● **WHAT YOU HAVE TO DO**: Keep only the lines of the material below that contain the word "parts". Copy those lines.

● **TASK DATA**:
-.-.-

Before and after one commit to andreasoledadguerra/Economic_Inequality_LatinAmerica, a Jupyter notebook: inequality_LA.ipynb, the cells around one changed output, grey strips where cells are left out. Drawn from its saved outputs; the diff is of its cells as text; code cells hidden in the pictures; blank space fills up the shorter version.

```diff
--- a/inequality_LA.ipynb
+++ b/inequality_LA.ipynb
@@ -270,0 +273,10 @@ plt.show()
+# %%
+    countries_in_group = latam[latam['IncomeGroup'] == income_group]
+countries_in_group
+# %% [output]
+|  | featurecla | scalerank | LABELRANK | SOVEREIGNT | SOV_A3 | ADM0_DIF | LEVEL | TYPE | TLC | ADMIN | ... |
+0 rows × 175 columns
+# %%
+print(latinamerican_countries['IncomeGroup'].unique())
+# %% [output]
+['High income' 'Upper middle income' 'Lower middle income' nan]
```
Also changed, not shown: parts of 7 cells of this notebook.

-.-.-

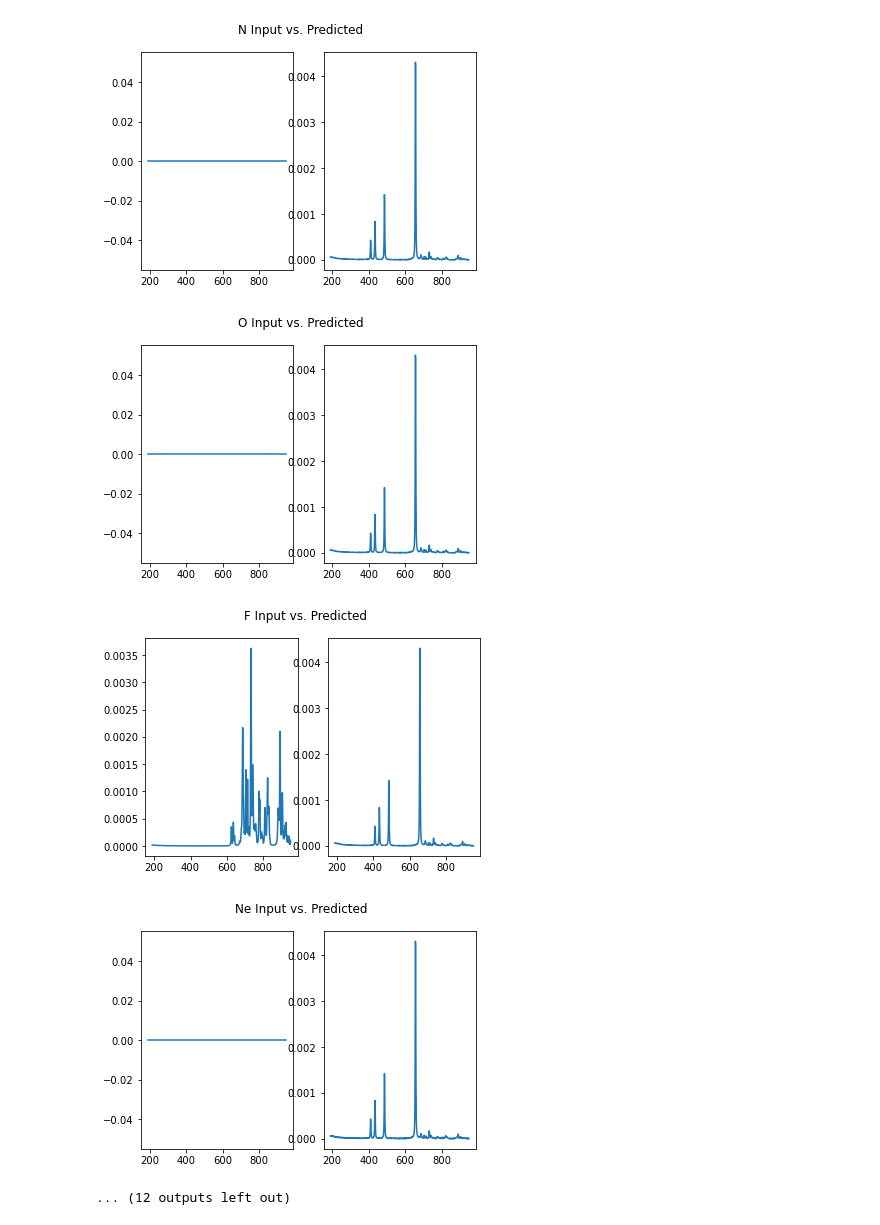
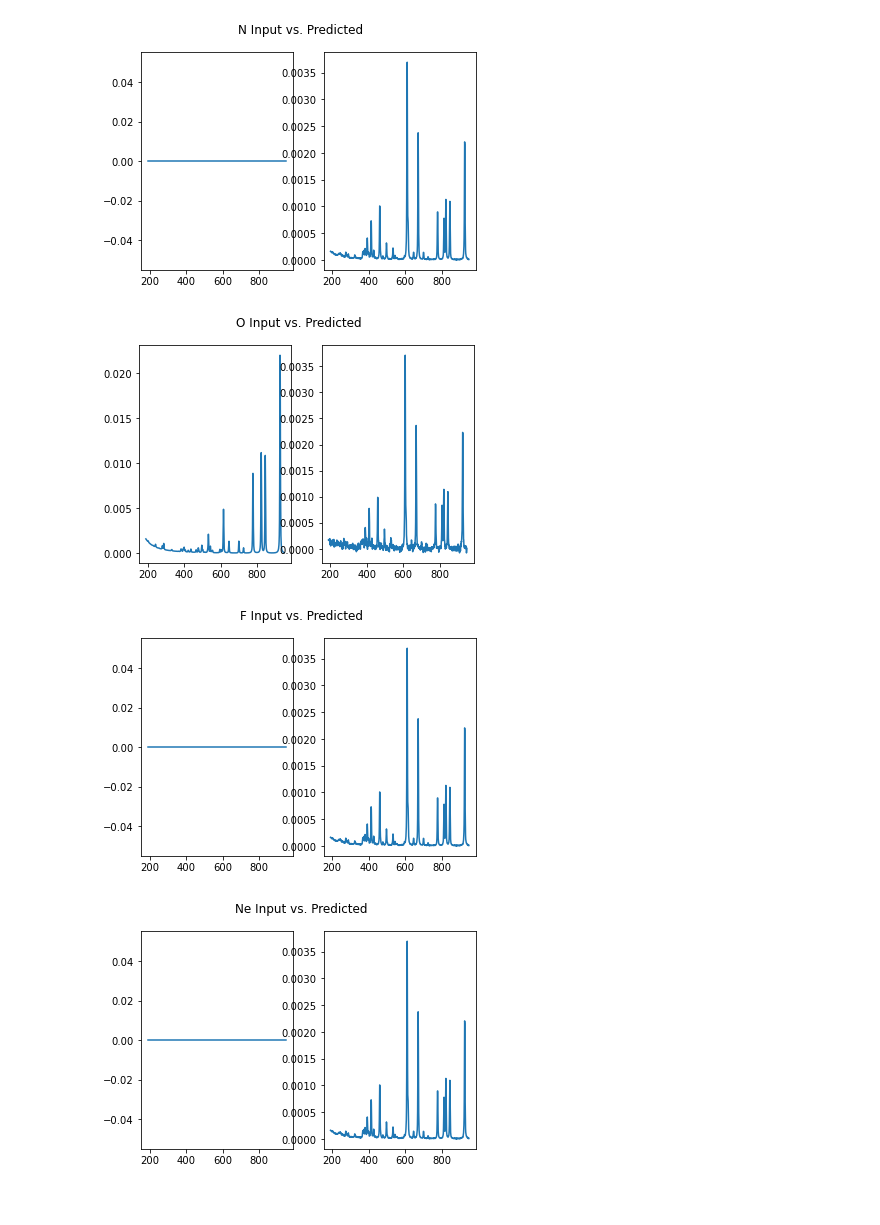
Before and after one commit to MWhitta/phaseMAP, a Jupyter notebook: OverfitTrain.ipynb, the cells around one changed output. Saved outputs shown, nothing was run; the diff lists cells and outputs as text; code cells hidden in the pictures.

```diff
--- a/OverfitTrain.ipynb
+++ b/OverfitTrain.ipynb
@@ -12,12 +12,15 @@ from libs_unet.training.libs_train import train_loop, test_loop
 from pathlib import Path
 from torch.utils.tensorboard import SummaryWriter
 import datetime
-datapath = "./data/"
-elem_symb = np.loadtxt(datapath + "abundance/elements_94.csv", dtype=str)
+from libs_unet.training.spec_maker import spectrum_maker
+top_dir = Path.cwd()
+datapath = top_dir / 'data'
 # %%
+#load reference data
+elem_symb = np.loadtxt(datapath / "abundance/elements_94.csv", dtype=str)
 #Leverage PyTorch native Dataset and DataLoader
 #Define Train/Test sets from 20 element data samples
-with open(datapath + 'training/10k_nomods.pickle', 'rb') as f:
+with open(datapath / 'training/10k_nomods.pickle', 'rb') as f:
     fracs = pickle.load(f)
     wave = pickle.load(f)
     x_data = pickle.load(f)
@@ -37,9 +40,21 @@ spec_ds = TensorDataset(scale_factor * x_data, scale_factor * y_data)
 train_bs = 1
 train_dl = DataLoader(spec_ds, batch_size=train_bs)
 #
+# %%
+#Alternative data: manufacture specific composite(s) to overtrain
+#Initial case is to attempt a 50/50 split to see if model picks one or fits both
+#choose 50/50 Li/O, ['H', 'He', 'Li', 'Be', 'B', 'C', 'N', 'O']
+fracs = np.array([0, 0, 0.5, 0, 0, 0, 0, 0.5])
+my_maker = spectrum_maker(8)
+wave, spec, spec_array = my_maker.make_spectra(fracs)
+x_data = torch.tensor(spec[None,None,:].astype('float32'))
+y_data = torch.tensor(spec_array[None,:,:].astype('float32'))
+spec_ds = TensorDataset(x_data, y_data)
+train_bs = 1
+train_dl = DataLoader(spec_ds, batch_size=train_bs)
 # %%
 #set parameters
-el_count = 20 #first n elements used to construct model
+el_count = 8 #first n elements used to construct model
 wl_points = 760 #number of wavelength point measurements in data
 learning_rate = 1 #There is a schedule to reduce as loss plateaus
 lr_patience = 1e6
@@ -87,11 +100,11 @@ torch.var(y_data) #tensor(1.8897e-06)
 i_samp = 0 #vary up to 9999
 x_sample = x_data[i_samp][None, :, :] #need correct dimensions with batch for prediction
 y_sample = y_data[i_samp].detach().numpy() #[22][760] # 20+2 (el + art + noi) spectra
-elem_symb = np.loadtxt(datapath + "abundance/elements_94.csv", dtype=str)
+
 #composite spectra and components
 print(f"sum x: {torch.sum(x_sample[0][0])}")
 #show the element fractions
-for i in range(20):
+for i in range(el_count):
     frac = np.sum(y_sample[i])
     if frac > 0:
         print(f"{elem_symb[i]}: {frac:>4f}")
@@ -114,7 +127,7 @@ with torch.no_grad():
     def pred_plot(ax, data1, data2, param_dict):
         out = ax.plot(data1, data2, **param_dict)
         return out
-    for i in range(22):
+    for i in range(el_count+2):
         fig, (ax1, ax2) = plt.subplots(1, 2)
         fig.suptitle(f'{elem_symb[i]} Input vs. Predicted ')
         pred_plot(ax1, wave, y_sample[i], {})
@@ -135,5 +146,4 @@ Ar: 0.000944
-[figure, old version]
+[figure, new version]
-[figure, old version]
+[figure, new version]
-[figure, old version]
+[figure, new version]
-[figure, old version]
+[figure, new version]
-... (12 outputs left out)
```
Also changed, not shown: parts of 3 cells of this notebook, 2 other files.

-.-.-

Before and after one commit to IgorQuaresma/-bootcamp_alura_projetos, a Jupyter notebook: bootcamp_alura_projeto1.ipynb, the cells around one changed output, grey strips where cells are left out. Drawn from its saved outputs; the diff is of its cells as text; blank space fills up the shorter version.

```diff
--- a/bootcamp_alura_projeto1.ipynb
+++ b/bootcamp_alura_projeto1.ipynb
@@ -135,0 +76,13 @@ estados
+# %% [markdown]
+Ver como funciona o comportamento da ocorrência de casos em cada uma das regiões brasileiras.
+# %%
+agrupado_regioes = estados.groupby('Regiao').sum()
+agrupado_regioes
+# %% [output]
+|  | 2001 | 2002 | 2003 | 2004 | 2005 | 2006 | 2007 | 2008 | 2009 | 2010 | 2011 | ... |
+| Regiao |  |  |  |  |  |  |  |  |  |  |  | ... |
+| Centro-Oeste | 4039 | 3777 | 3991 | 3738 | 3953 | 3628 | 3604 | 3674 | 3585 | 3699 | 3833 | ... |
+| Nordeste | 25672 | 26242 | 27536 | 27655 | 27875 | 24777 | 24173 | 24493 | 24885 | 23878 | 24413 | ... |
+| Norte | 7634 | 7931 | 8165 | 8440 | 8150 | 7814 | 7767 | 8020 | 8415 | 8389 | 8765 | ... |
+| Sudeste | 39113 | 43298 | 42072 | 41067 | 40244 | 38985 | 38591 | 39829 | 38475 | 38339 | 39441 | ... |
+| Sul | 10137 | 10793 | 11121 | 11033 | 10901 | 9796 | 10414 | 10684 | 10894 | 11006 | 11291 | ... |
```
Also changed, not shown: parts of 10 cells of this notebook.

-.-.-

● **EXERCISE OUTPUT**:
Also changed, not shown: parts of 7 cells of this notebook.
Also changed, not shown: parts of 3 cells of this notebook, 2 other files.
Also changed, not shown: parts of 10 cells of this notebook.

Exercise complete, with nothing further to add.